Filter the records below and copy every line containing the word "section".

[Stored entries]
□ □ □

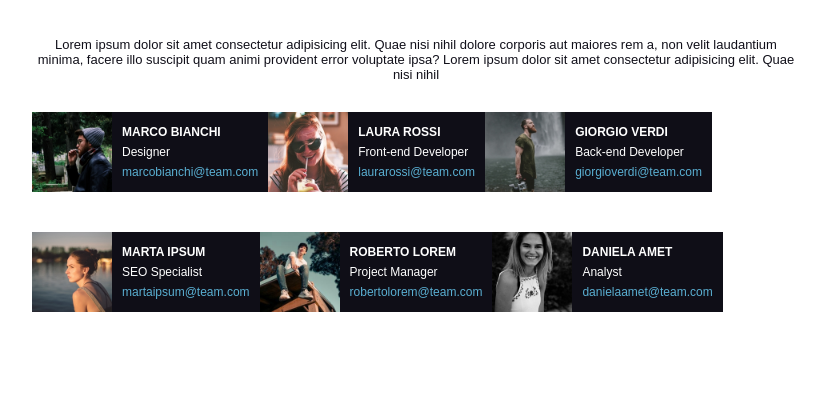
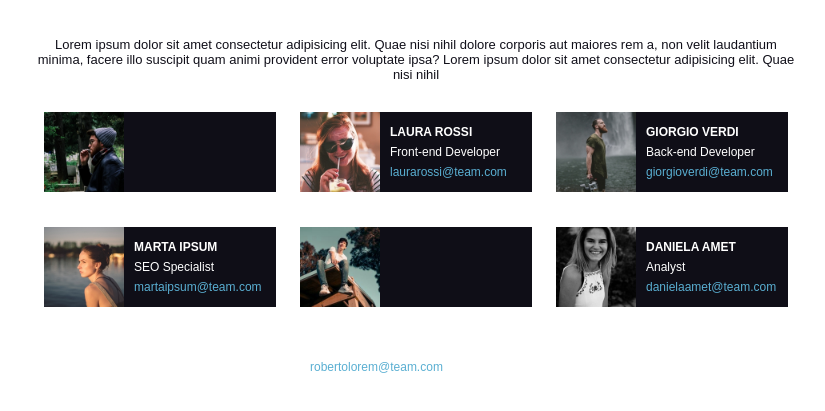
Before and after one commit to Valee8/html-css-float-cards, a plain HTML site: page index.html in a window 1280 px wide. Shown: the part 59-470 px from the top of the page, without its empty margins (224-1049 px from the left). Drawn offline with Linux system fonts and the light colour scheme.

Commit message:
completed main

```diff
--- a/css/style.css
+++ b/css/style.css
@@ -21,7 +21,7 @@ header {
 /* Container */
 #container {
     width: 60%;
-    margin: 0 auto;;
+    margin: 0 auto;
 }
 
 /* Testo paragrafo */
@@ -30,11 +30,12 @@ header {
     font-size: 13px;
     margin-bottom: 30px;
     margin-top: 40px;
+    padding: 0 5px;
 }
 
 /* Righe */
 .row-section:first-child {
-    margin-bottom: 40px;
+    margin-bottom: 35px;
 }
 
 .row-section::after {
@@ -45,9 +46,11 @@ header {
 
 /* Colonne */
 .col-section {
+    width: calc(100% / 3 - 24px);
     height: 80px;
     background-color: #0F0E17;
     float: left;
+    margin: 0 12px;
 }
 
 .col-section .image, .col-section .image > img {
```
Also changed, not shown: index.html (+6 -7 lines).
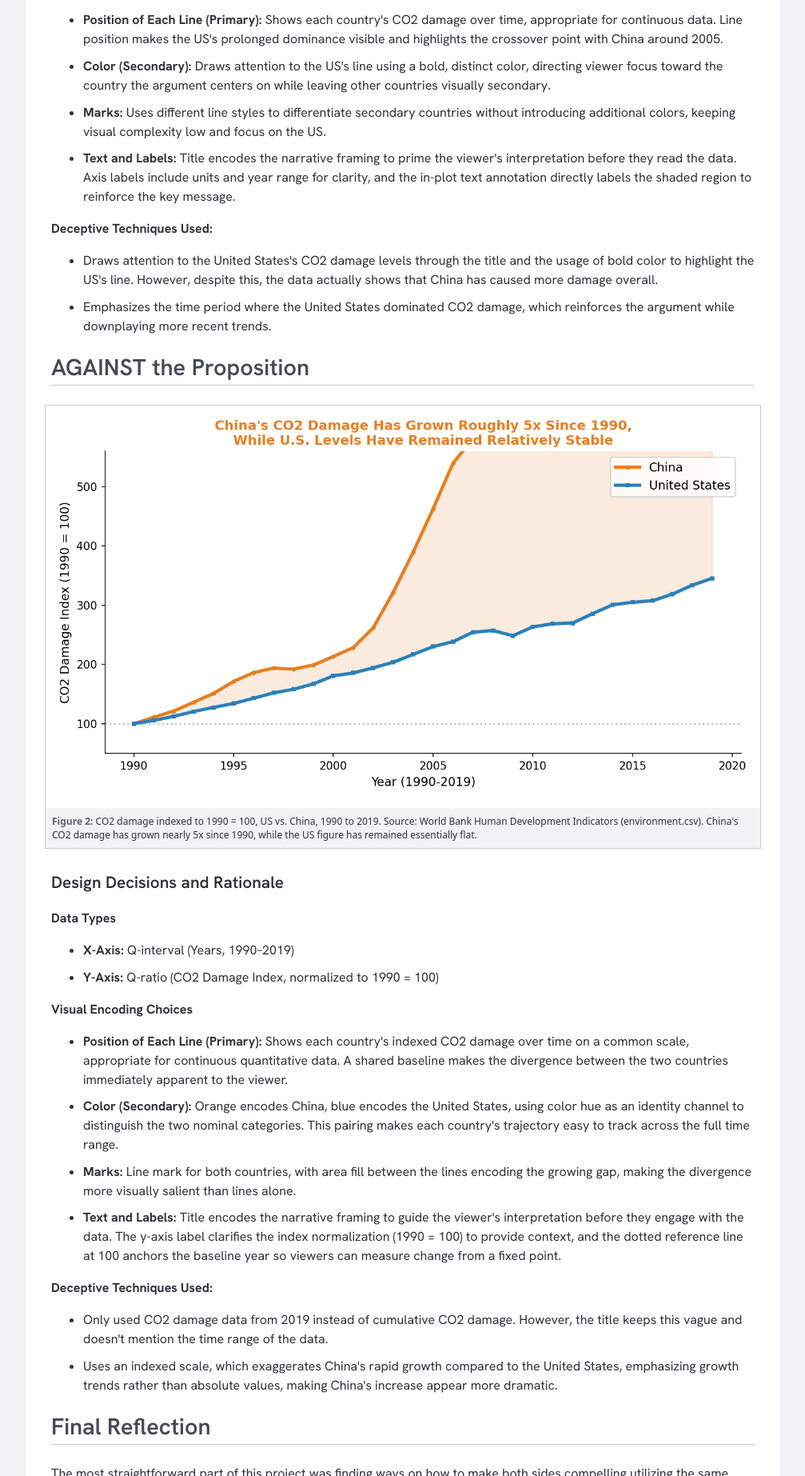
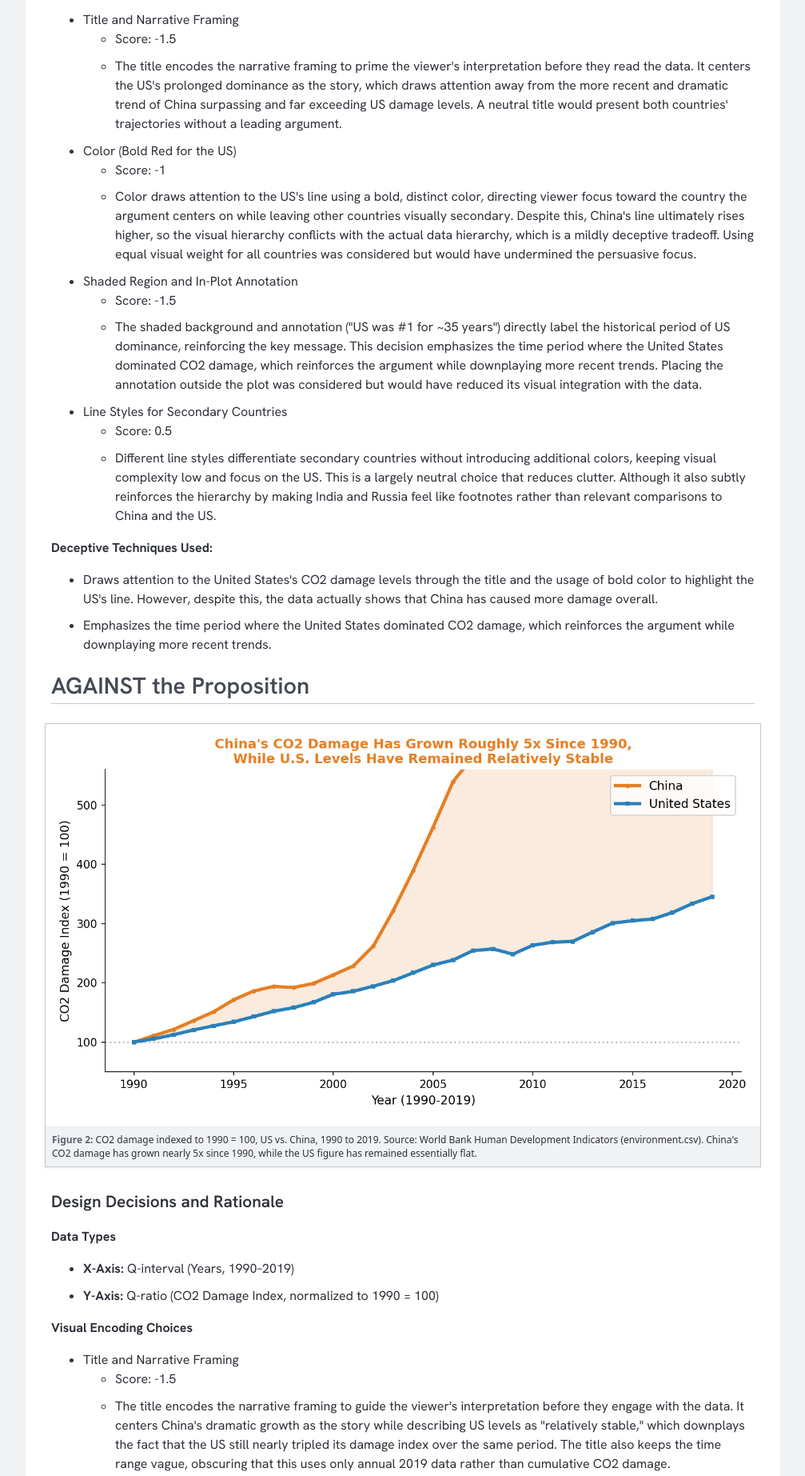
Before and after one commit to prabhjas018/Dsc106_Project2, a plain HTML site: page index.html in a window 1280 px wide. Shown: the part 1322-3167 px from the top of the page at 80% size, without its empty margins (136-1143 px from the left). Drawn offline with Linux system fonts and the light colour scheme.

Commit message:
Update index.html

```diff
--- a/index.html
+++ b/index.html
@@ -159,10 +159,30 @@
 
                 <p><strong>Visual Encoding Choices</strong></p>
                 <ul>
-                    <li><strong>Position of Each Line (Primary):</strong> Shows each country's CO2 damage over time, appropriate for continuous data. Line position makes the US's prolonged dominance visible and highlights the crossover point with China around 2005.</li>
-                    <li><strong>Color (Secondary):</strong> Draws attention to the US's line using a bold, distinct color, directing viewer focus toward the country the argument centers on while leaving other countries visually secondary.</li>
-                    <li><strong>Marks:</strong> Uses different line styles to differentiate secondary countries without introducing additional colors, keeping visual complexity low and focus on the US.</li>
-                    <li><strong>Text and Labels:</strong> Title encodes the narrative framing to prime the viewer's interpretation before they read the data. Axis labels include units and year range for clarity, and the in-plot text annotation directly labels the shaded region to reinforce the key message.</li>
+                    <li>Title and Narrative Framing
+                        <ul>
+                            <li>Score: -1.5</li>
+                            <li>The title encodes the narrative framing to prime the viewer's interpretation before they read the data. It centers the US's prolonged dominance as the story, which draws attention away from the more recent and dramatic trend of China surpassing and far exceeding US damage levels. A neutral title would present both countries' trajectories without a leading argument.</li>
+                        </ul>
+                    </li>
+                    <li>Color (Bold Red for the US)
+                        <ul>
+                            <li>Score: -1</li>
+                            <li>Color draws attention to the US's line using a bold, distinct color, directing viewer focus toward the country the argument centers on while leaving other countries visually secondary. Despite this, China's line ultimately rises higher, so the visual hierarchy conflicts with the actual data hierarchy, which is a mildly deceptive tradeoff. Using equal visual weight for all countries was considered but would have undermined the persuasive focus.</li>
+                        </ul>
+                    </li>
+                    <li>Shaded Region and In-Plot Annotation
+                        <ul>
+                            <li>Score: -1.5</li>
+                            <li>The shaded background and annotation ("US was #1 for ~35 years") directly label the historical period of US dominance, reinforcing the key message. This decision emphasizes the time period where the United States dominated CO2 damage, which reinforces the argument while downplaying more recent trends. Placing the annotation outside the plot was considered but would have reduced its visual integration with the data.</li>
+                        </ul>
+                    </li>
+                    <li>Line Styles for Secondary Countries
+                        <ul>
+                            <li>Score: 0.5</li>
+                            <li>Different line styles differentiate secondary countries without introducing additional colors, keeping visual complexity low and focus on the US. This is a largely neutral choice that reduces clutter. Although it also subtly reinforces the hierarchy by making India and Russia feel like footnotes rather than relevant comparisons to China and the US.</li>
+                        </ul>
+                    </li>
                 </ul>
 
                 <p><strong>Deceptive Techniques Used:</strong></p>
@@ -192,10 +212,30 @@
 
                 <p><strong>Visual Encoding Choices</strong></p>
                 <ul>
-                    <li><strong>Position of Each Line (Primary):</strong> Shows each country's indexed CO2 damage over time on a common scale, appropriate for continuous quantitative data. A shared baseline makes the divergence between the two countries immediately apparent to the viewer.</li>
-                    <li><strong>Color (Secondary):</strong> Orange encodes China, blue encodes the United States, using color hue as an identity channel to distinguish the two nominal categories. This pairing makes each country's trajectory easy to track across the full time range.</li>
-                    <li><strong>Marks:</strong> Line mark for both countries, with area fill between the lines encoding the growing gap, making the divergence more visually salient than lines alone.</li>
-                    <li><strong>Text and Labels:</strong> Title encodes the narrative framing to guide the viewer's interpretation before they engage with the data. The y-axis label clarifies the index normalization (1990 = 100) to provide context, and the dotted reference line at 100 anchors the baseline year so viewers can measure change from a fixed point.</li>
+                    <li>Title and Narrative Framing
+                        <ul>
+                            <li>Score: -1.5</li>
+                            <li>The title encodes the narrative framing to guide the viewer's interpretation before they engage with the data. It centers China's dramatic growth as the story while describing US levels as "relatively stable," which downplays the fact that the US still nearly tripled its damage index over the same period. The title also keeps the time range vague, obscuring that this uses only annual 2019 data rather than cumulative CO2 damage.</li>
+                        </ul>
+                    </li>
+                    <li>Indexed Scale (Data Transformation)
+                        <ul>
+                            <li>Score: -1.5</li>
+                            <li>The y-axis uses an indexed scale normalized to 1990 = 100, which emphasizes growth rates rather than absolute values. This makes China's increase appear more dramatic relative to the US than it would on an absolute scale, since China started from a much lower baseline in 1990. A neutral alternative would have used absolute damage values, but that would have undermined the argument about relative growth.</li>
+                        </ul>
+                    </li>
+                    <li>Area Fill Between Lines
+                        <ul>
+                            <li>Score: -1</li>
+                            <li>The area fill between the two lines highlights the growing gap, making the divergence more noticeable. This amplifies the magnitude of China's growth by drawing the eye to the widening space rather than to either country's individual trajectory. Lines without fill would have been more neutral and less immediately striking.</li>
+                        </ul>
+                    </li>
+                    <li>Color (Orange for China, Blue for the US)
+                        <ul>
+                            <li>Score: 0.5</li>
+                            <li>Orange encodes China and blue encodes the United States, using color hue as an identity channel to distinguish the two nominal categories. This pairing makes each country's trajectory easy to track across the full time range. The choice is largely earnest as a legibility decision.</li>
+                        </ul>
+                    </li>
                 </ul>
 
                 <p><strong>Deceptive Techniques Used:</strong></p>
```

□ □ □

■ YOUR RESPONSE:
 .row-section:first-child {
 .row-section::after {
 .col-section {
 .col-section .image, .col-section .image > img {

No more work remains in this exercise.